Records from a collection

◇ ◇ ◇ ◇ ◇ ◇ ◇

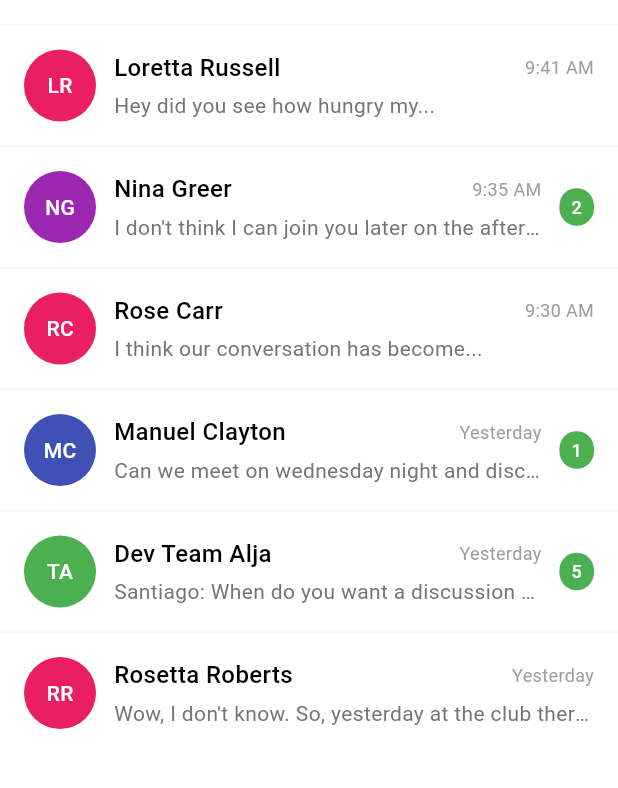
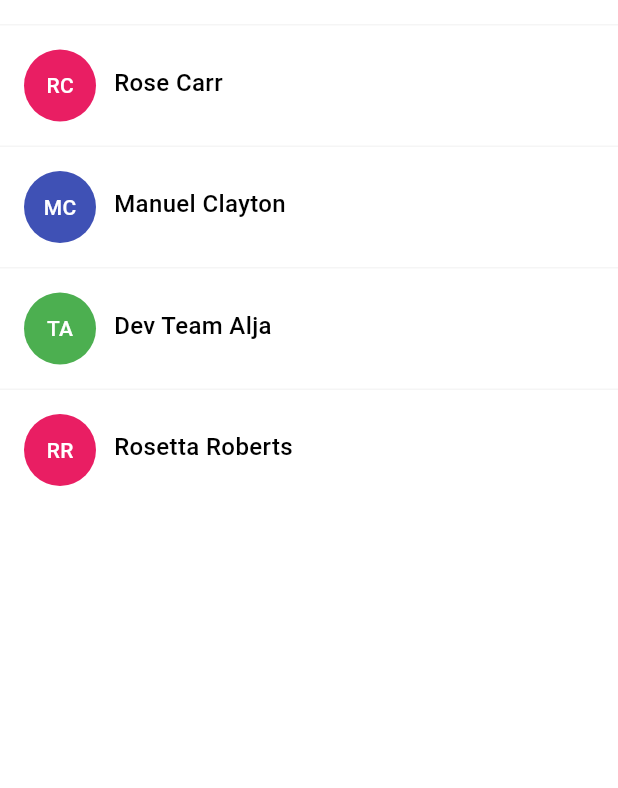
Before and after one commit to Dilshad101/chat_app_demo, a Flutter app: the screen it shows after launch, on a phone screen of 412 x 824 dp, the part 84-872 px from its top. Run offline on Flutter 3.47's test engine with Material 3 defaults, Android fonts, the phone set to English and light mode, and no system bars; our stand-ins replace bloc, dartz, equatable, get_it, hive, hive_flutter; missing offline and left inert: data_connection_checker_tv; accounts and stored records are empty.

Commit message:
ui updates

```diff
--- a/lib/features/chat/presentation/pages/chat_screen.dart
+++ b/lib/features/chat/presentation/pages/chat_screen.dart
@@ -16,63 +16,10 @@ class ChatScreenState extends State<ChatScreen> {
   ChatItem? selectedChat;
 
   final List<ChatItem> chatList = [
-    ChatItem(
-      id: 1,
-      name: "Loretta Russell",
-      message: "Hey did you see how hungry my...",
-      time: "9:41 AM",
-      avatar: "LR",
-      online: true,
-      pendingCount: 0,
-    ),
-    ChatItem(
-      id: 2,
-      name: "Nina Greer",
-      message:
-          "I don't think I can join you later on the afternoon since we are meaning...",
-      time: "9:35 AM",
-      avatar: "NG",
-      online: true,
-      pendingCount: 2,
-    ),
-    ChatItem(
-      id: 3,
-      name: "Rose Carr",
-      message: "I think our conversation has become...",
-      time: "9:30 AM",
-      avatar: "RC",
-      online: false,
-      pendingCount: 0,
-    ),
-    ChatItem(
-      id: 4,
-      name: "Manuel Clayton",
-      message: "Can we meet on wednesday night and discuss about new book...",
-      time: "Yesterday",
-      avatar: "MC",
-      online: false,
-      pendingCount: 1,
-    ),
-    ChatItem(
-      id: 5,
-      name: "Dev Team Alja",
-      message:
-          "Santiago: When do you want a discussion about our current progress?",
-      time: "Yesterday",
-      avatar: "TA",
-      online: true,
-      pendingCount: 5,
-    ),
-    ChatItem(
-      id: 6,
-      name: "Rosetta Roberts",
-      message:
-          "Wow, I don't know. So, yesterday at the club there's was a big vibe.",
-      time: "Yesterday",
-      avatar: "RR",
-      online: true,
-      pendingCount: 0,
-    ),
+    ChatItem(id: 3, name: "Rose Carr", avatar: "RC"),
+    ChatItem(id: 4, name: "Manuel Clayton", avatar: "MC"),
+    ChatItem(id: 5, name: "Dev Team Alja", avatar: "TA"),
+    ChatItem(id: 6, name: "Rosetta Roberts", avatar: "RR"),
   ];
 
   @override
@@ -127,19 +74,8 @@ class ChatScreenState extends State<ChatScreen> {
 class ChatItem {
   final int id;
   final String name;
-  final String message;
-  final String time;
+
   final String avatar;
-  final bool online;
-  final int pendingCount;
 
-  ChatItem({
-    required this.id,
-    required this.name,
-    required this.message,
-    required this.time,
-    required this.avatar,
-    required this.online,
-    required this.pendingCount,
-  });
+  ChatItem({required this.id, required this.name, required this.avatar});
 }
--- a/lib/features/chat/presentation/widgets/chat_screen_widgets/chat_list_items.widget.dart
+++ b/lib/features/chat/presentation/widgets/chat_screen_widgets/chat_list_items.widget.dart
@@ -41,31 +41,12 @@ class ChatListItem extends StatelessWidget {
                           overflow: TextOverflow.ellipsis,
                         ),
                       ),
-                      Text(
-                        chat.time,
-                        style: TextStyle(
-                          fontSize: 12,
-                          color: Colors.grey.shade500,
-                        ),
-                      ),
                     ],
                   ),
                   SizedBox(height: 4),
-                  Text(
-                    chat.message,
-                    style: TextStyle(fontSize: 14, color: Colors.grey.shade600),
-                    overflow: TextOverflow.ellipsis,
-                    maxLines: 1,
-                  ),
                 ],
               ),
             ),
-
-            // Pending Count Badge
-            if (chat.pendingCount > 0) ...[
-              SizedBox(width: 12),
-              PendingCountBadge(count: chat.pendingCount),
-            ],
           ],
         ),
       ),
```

◇ ◇ ◇ ◇ ◇ ◇ ◇

* TASK ITEM: Copy the preceding data in full and word for word, dropping its pictures.

* YOUR RESPONSE:
Before and after one commit to Dilshad101/chat_app_demo, a Flutter app: the screen it shows after launch, on a phone screen of 412 x 824 dp, the part 84-872 px from its top. Run offline on Flutter 3.47's test engine with Material 3 defaults, Android fonts, the phone set to English and light mode, and no system bars; our stand-ins replace bloc, dartz, equatable, get_it, hive, hive_flutter; missing offline and left inert: data_connection_checker_tv; accounts and stored records are empty.

Commit message:
ui updates

```diff
--- a/lib/features/chat/presentation/pages/chat_screen.dart
+++ b/lib/features/chat/presentation/pages/chat_screen.dart
@@ -16,63 +16,10 @@ class ChatScreenState extends State<ChatScreen> {
   ChatItem? selectedChat;
 
   final List<ChatItem> chatList = [
-    ChatItem(
-      id: 1,
-      name: "Loretta Russell",
-      message: "Hey did you see how hungry my...",
-      time: "9:41 AM",
-      avatar: "LR",
-      online: true,
-      pendingCount: 0,
-    ),
-    ChatItem(
-      id: 2,
-      name: "Nina Greer",
-      message:
-          "I don't think I can join you later on the afternoon since we are meaning...",
-      time: "9:35 AM",
-      avatar: "NG",
-      online: true,
-      pendingCount: 2,
-    ),
-    ChatItem(
-      id: 3,
-      name: "Rose Carr",
-      message: "I think our conversation has become...",
-      time: "9:30 AM",
-      avatar: "RC",
-      online: false,
-      pendingCount: 0,
-    ),
-    ChatItem(
-      id: 4,
-      name: "Manuel Clayton",
-      message: "Can we meet on wednesday night and discuss about new book...",
-      time: "Yesterday",
-      avatar: "MC",
-      online: false,
-      pendingCount: 1,
-    ),
-    ChatItem(
-      id: 5,
-      name: "Dev Team Alja",
-      message:
-          "Santiago: When do you want a discussion about our current progress?",
-      time: "Yesterday",
-      avatar: "TA",
-      online: true,
-      pendingCount: 5,
-    ),
-    ChatItem(
-      id: 6,
-      name: "Rosetta Roberts",
-      message:
-          "Wow, I don't know. So, yesterday at the club there's was a big vibe.",
-      time: "Yesterday",
-      avatar: "RR",
-      online: true,
-      pendingCount: 0,
-    ),
+    ChatItem(id: 3, name: "Rose Carr", avatar: "RC"),
+    ChatItem(id: 4, name: "Manuel Clayton", avatar: "MC"),
+    ChatItem(id: 5, name: "Dev Team Alja", avatar: "TA"),
+    ChatItem(id: 6, name: "Rosetta Roberts", avatar: "RR"),
   ];
 
   @override
@@ -127,19 +74,8 @@ class ChatScreenState extends State<ChatScreen> {
 class ChatItem {
   final int id;
   final String name;
-  final String message;
-  final String time;
+
   final String avatar;
-  final bool online;
-  final int pendingCount;
 
-  ChatItem({
-    required this.id,
-    required this.name,
-    required this.message,
-    required this.time,
-    required this.avatar,
-    required this.online,
-    required this.pendingCount,
-  });
+  ChatItem({required this.id, required this.name, required this.avatar});
 }
--- a/lib/features/chat/presentation/widgets/chat_screen_widgets/chat_list_items.widget.dart
+++ b/lib/features/chat/presentation/widgets/chat_screen_widgets/chat_list_items.widget.dart
@@ -41,31 +41,12 @@ class ChatListItem extends StatelessWidget {
                           overflow: TextOverflow.ellipsis,
                         ),
                       ),
-                      Text(
-                        chat.time,
-                        style: TextStyle(
-                          fontSize: 12,
-                          color: Colors.grey.shade500,
-                        ),
-                      ),
                     ],
                   ),
                   SizedBox(height: 4),
-                  Text(
-                    chat.message,
-                    style: TextStyle(fontSize: 14, color: Colors.grey.shade600),
-                    overflow: TextOverflow.ellipsis,
-                    maxLines: 1,
-                  ),
                 ],
               ),
             ),
-
-            // Pending Count Badge
-            if (chat.pendingCount > 0) ...[
-              SizedBox(width: 12),
-              PendingCountBadge(count: chat.pendingCount),
-            ],
           ],
         ),
       ),
```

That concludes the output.